In case you missed the ad, here it is:
Rochelle Newman-Carrasco, chief Latino marketing strategist at Walton Isaacson said, "What happens in this ad is that the culture becomes a punch line, and that is offensive."
Ricki Fairley-Brown, president of Dove Marketing said, "It's pretty horrific. Why do they have a white guy from Minnesota faking a Jamaican accent?"
And possibly the worst accusation of all came from New York Times columnist Charles Blow, who said that the ad is “like blackface with voices.”
Interestingly, however, Jamaicans themselves seemed to publicly embrace the ad.

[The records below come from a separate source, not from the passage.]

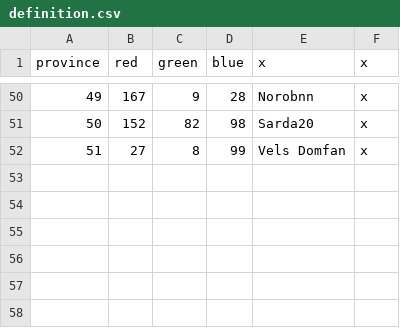
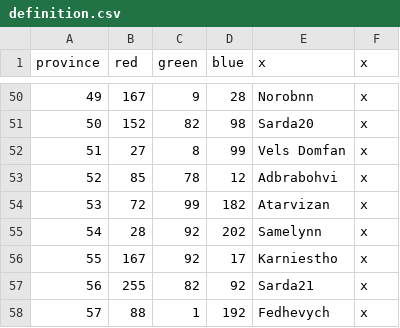
Before and after one commit to trashb0at/Crusader-Ynns, a CSV file: map/definition.csv, drawn as a sheet; only a part is shown, gaps mark what is left out.

Commit message:
half of sarda done

```diff
--- a/map/definition.csv
+++ b/map/definition.csv
@@ -52 +52,7 @@ province;red;green;blue;x;x
 51;27;8;99;Vels Domfan;x
+52;85;78;12;Adbrabohvi;x
+53;72;99;182;Atarvizan;x
+54;28;92;202;Samelynn;x
+55;167;92;17;Karniestho;x
+56;255;82;92;Sarda21;x
+57;88;1;192;Fedhevych;x
```
Also changed, not shown: 1 other file.
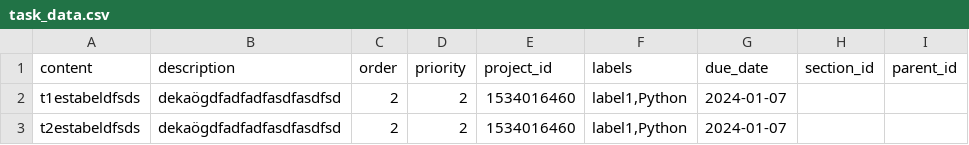
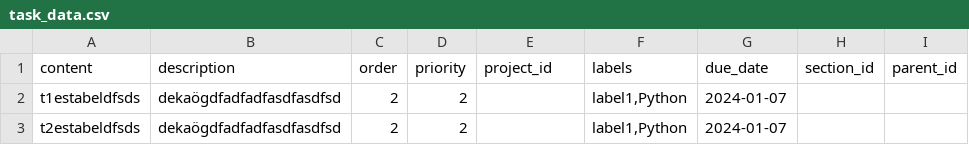
Before and after one commit to imtone1/todoist, a CSV file: todoist_api_app/task_data.csv, drawn as a sheet.

Commit message:
get sections, find items function

```diff
--- a/todoist_api_app/task_data.csv
+++ b/todoist_api_app/task_data.csv
@@ -1,3 +1,3 @@
 content,description,order,priority,project_id,labels,due_date,section_id,parent_id
-t1estabeldfsds,dekaögdfadfadfasdfasdfsd,2,2,1534016460,"label1,Python",2024-01-07,,
-t2estabeldfsds,dekaögdfadfadfasdfasdfsd,2,2,1534016460,"label1,Python",2024-01-07,,
+t1estabeldfsds,dekaögdfadfadfasdfasdfsd,2,2,,"label1,Python",2024-01-07,,
+t2estabeldfsds,dekaögdfadfadfasdfasdfsd,2,2,,"label1,Python",2024-01-07,,
```
Also changed, not shown: 1 other file.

The Jamaica Tourism Board was pleased to be receiving free publicity, and officials even put together a limited-time "Get Happy in Jamaica” savings package in response. Tourism Minister Wykeham McNeill said in a statement, "I urge persons all across the globe to do exactly what the commercial portrays, which is to tap into your inner Jamaican and get happy!"
Jamaican reggae star Sean Paul also stood up for the ad, saying, “It’s just entertainment. To me it’s no different than the Italian accents in ‘The Sopranos’ or the English accent in Guy Ritchie’s movies.”

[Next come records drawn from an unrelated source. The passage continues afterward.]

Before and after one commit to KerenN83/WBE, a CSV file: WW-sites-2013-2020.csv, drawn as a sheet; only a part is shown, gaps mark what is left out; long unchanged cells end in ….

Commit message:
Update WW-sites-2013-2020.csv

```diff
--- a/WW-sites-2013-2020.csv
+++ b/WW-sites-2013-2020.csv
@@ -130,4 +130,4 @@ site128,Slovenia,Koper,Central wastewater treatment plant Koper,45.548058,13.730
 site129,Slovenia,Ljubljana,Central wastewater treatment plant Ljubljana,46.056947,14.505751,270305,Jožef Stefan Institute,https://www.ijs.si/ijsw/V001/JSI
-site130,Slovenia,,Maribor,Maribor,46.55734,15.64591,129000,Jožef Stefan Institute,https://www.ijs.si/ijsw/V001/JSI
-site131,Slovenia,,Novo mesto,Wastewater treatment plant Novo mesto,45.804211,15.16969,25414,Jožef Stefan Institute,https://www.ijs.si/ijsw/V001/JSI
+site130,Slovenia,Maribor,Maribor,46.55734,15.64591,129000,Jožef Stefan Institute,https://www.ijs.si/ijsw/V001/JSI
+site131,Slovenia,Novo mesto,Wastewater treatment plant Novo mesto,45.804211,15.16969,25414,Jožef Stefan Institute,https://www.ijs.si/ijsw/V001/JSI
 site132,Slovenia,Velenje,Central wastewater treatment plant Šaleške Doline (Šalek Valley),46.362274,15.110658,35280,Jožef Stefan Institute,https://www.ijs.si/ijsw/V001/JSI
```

Finally, Dr Claire Nelson, the Jamaican-born president of the Institute of Caribbean Studies and Caribbean Heritage Organization, said that she and her colleagues were flattered by the ad: "In one fell swoop, the ad directors have superimposed Jamaicans' reputation for being hardworking as well as for having a laid-back, positive disposition.”
Personally, I don’t see the ad as being “racist.” For one thing, Jamaican is a nationality, not a race, and theoretically any one of the actors in the commercial could be a native Jamaican. In fact, the Jamaican national motto is "Out of Many One People."

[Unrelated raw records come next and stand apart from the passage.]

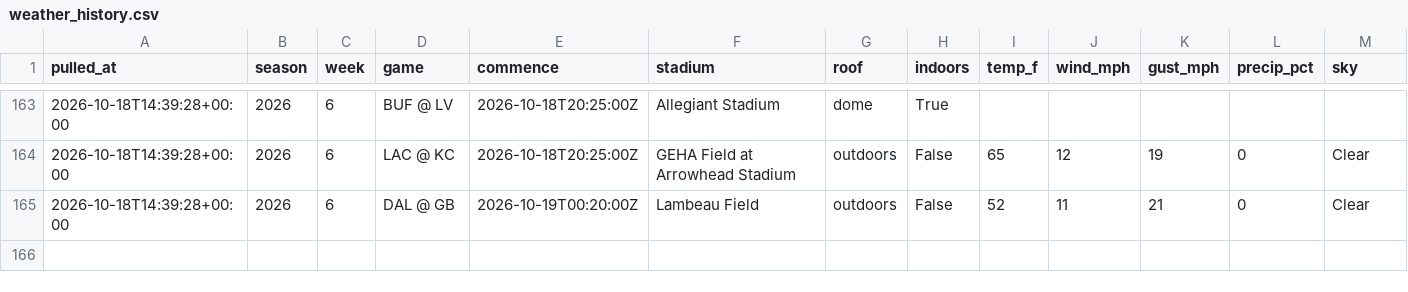
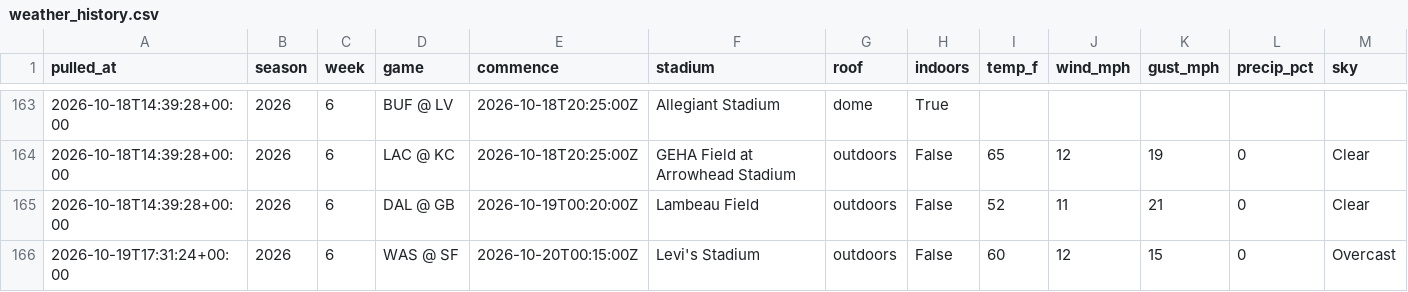
Before and after one commit to hadantes-lab/ff-model, a CSV file: tracking/weather_history.csv, drawn as a sheet; only a part is shown, gaps mark what is left out.

```diff
--- a/tracking/weather_history.csv
+++ b/tracking/weather_history.csv
@@ -165 +165,2 @@ pulled_at,season,week,game,commence,stadium,roof,indoors,temp_f,wind_mph,gust_mp
 2026-10-18T14:39:28+00:00,2026,6,DAL @ GB,2026-10-19T00:20:00Z,Lambeau Field,outdoors,False,52,11,21,0,Clear
+2026-10-19T17:31:24+00:00,2026,6,WAS @ SF,2026-10-20T00:15:00Z,Levi's Stadium,outdoors,False,60,12,15,0,Overcast
```
Also changed, not shown: tracking/player_model_record.csv, tracking/power_history.csv, 7 other files.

I suppose one could argue that the ad is offensive in other ways. It does, after all, promote a single stereotype about an entire culture (although “happy-go-lucky” is not a bad stereotype to have, in my opinion). Perhaps whether or not you view the ad as offensive comes down to your opinion on positive stereotypes.
At the end of the day, I'm not Jamaican, I don't know any Jamaicans personally, and I haven't been to Jamaica, so I really don’t think it’s my place to decide whether or not the ad is offensive. I think it’s up to Jamaicans themselves to decide, and the resounding answer seems to be that it’s not. It seems that Volkswagen has done a great job of pushing the envelope just far enough to create controversy and get people talking about their brand, while keeping it harmless enough to stay out of serious trouble. In my opinion, the ad isn't quite as outstanding as what they’ve done for Super Bowls of the past (nothing beats "The Force" in 2011), but I don’t find it racist either. Especially since Jamaicans themselves seem to love it.